The reserve is made up of three separate sites in and around Wareham – Hartland Moor and Stoborough Heath, Sandford Heath and Morden Bog.
Two hundred years ago, the Dorset Heaths covered over 150 square miles in vast tracts divided only by river valleys. Over the years, forestry, building and agriculture have all taken their toll and today only around 30 square miles remain, much of it in small fragments.
These sites now represent around 10% of Britain’s heathland, and 2% of all that remains in Europe as a whole. Together with our partners, Natural England is reconnecting some of these isolated fragments and helping to re-create the landscape of Egdon Heath, so evocatively described in the novels of Thomas Hardy.
These two adjoining reserves form an extensive heathland site covering over 350 hectares.
Hartland Moor takes it names from the Y shaped bog that drains into Poole Harbour. Uniquely, while the northern branch is acidic, the southern arm is alkaline, leading to a superb mixture of plants, including the unmistakable bright blue trumpets of marsh gentian.
Heather dominates the dryer areas, while the verges are rich with wildflowers in spring and summer, including marsh orchids, yellow rattle and marsh helleborines, as well as adders-tongue ferns.
Stoborough Heath also includes the 67 hectare Sunnyside Farm, which is home to rare plants including marsh orchids, smooth catsear and brown-beak sedge.
If you enter the site from the western access near Sandford, you’ll fins an area of woodland that includes beech, alder and birch. This gradually changes to mature Scots pine, before you emerge from the trees onto the open heath.
When the reserve was bought by Natural England, conifers had already spread over much of the heathland. Many of theses trees have now been removed and heather has been quick to re-colonise the land, growing back vigorously from dormant seed in the soil.
The eastern part of the site was once part of the Royal Naval Cordite factory, which produced explosives during the Second World War. An imposing gun tower can still be seen, one of a ring of anti-aircraft defences that once protected the factory.
The dry heath in the north of the reserve contains some of the oldest heather in Dorset. Dominated by ling, there is a magnificent carpet of pink and purple during the summer, with splashes of yellow from the flowering dwarf gorse.
This dry heath slopes southwards and as the ground becomes wetter, cross-leaved heath abounds, its pink haze of flowers and grey leaves provide the perfect backdrop for other colourful plants.
The wet heath in turn develops into the largest valley bog in Dorset, which forms the majority of the NNR. The mire is dominated by purple moor grass speckled with pockets of other plants such as the aromatic shrub bog myrtle, white cotton grass and bright yellow clumps of bog asphodel.
Heathland is a habitat that has been created by man’s activities since the Bronze Age and we need to continue to manage it today, by clearing scrub and allowing heather to flourish.

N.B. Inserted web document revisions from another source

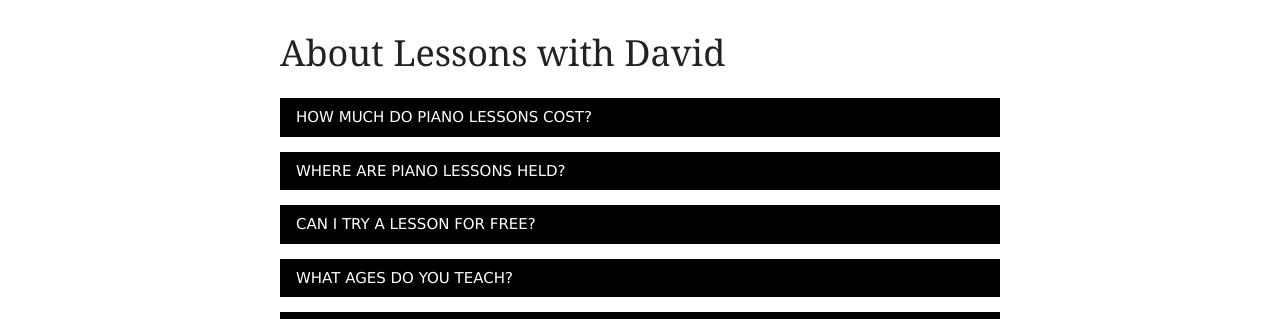
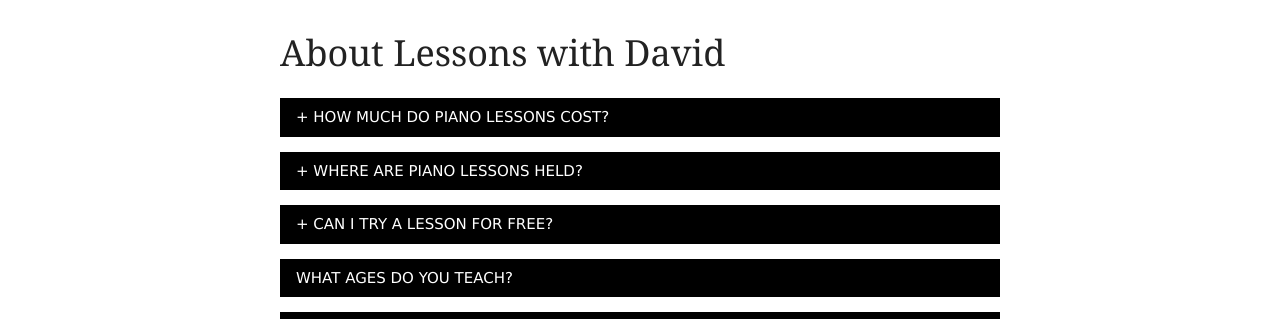
Before and after one commit to summerhays/piano-time, a Jekyll site: the page built from lessons.md, in a window 1280 px wide. Shown: the part 189-508 px from the top of the page. Built offline with Jekyll 4.4.1, drawn with Linux system fonts in a browser that asks for light colours.

Commit message:
Update lessons.md

```diff
--- a/lessons.md
+++ b/lessons.md
@@ -6,15 +6,15 @@ lang: en
 trans: lessons
 ---
 
-<button onclick="myFunction('Demo1')" class="w3-button w3-block w3-black w3-left-align">HOW MUCH DO PIANO LESSONS COST?</button>
+<button onclick="myFunction('Demo1')" class="w3-button w3-block w3-black w3-left-align">+ HOW MUCH DO PIANO LESSONS COST?</button>
 <div id="Demo1" class="w3-container w3-hide w3-animate-opacity">
   <p>Piano lessons are sliding scale up to 50$ an hour</p>
 </div>
-<button onclick="myFunction('Demo2')" class="w3-button w3-block w3-black w3-left-align">WHERE ARE PIANO LESSONS HELD?</button>
+<button onclick="myFunction('Demo2')" class="w3-button w3-block w3-black w3-left-align">+ WHERE ARE PIANO LESSONS HELD?</button>
 <div id="Demo2" class="w3-container w3-hide w3-animate-opacity">
   <p>Video stream, at a studio space, the student's home or my home in Montreal</p>
 </div>
-<button onclick="myFunction('Demo3')" class="w3-button w3-block w3-black w3-left-align">CAN I TRY A LESSON FOR FREE?</button>
+<button onclick="myFunction('Demo3')" class="w3-button w3-block w3-black w3-left-align">+ CAN I TRY A LESSON FOR FREE?</button>
 <div id="Demo3" class="w3-container w3-hide w3-animate-opacity">
   <p>Sure, I'll bring up this possibility.</p>
 </div>
```
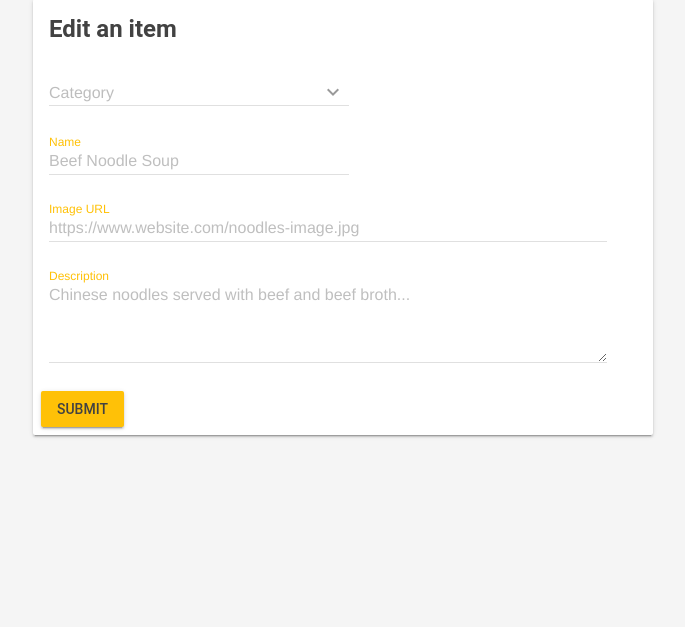
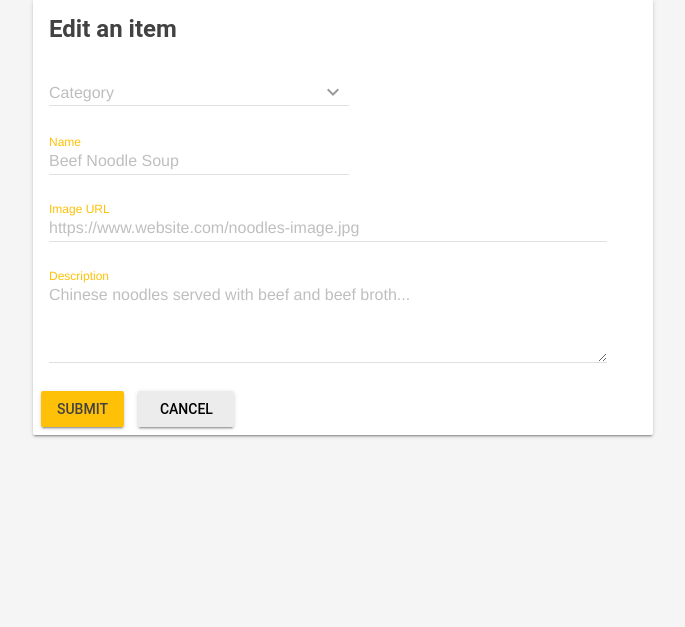
Before and after one commit to abequinonez/udacity-item-catalog, a Flask app: template templates/edit_item.html in a window 1280 px wide. Shown: the part 109-736 px from the top of the page, without its empty margins (297-982 px from the left). Run offline with Flask 2, Linux system fonts and the light colour scheme; the template is opened without the code that fills it, so the values that code supplies are empty.

Commit message:
Add cancel button to edit item page

```diff
--- a/templates/edit_item.html
+++ b/templates/edit_item.html
@@ -44,6 +44,7 @@
                 </div>
                 <div class="mdl-card__actions">
                     <button type="submit" class="mdl-button mdl-js-button mdl-button--raised mdl-js-ripple-effect mdl-button--colored">Submit</button>
+                    <a href="{{url_for('show_item', category_arg=item.category.name.lower(), item_arg=item.name.lower())}}" class="mdl-button mdl-js-button mdl-button--raised mdl-js-ripple-effect mdl-shadow--2dp">Cancel</a>
                 </div>
             </form>
         </div>
```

It is important for wildlife to keep a mixture of different heather heights, and during the winter, controlled burning is carried out. Blocks of common gorse are also burned on a rotational basis, as the dense thickets are a fire hazard, while the young compact bushes that re-grow are great nest sites for Dartford warblers and stonechats.
The reserve also has a network of mown firebreaks and Emergency Water Supply pools for the Fire Brigade. These are fenced off as they are deep and potentially dangerous.
Many of the firebreaks also have rotovated edges, giving added protection against the creep of fire. This bare sand is also great for burrowing bees and wasps, and egg laying sand lizards.
Hardy ponies and cattle have been reintroduced to graze some areas of the reserve and help keep taller grasses such as purple moor grass in check, to prevent them from swamping smaller, rarer plants. Their grazing action provides more structure in the vegetation, particularly in the wetter areas.
Other NNRs in the area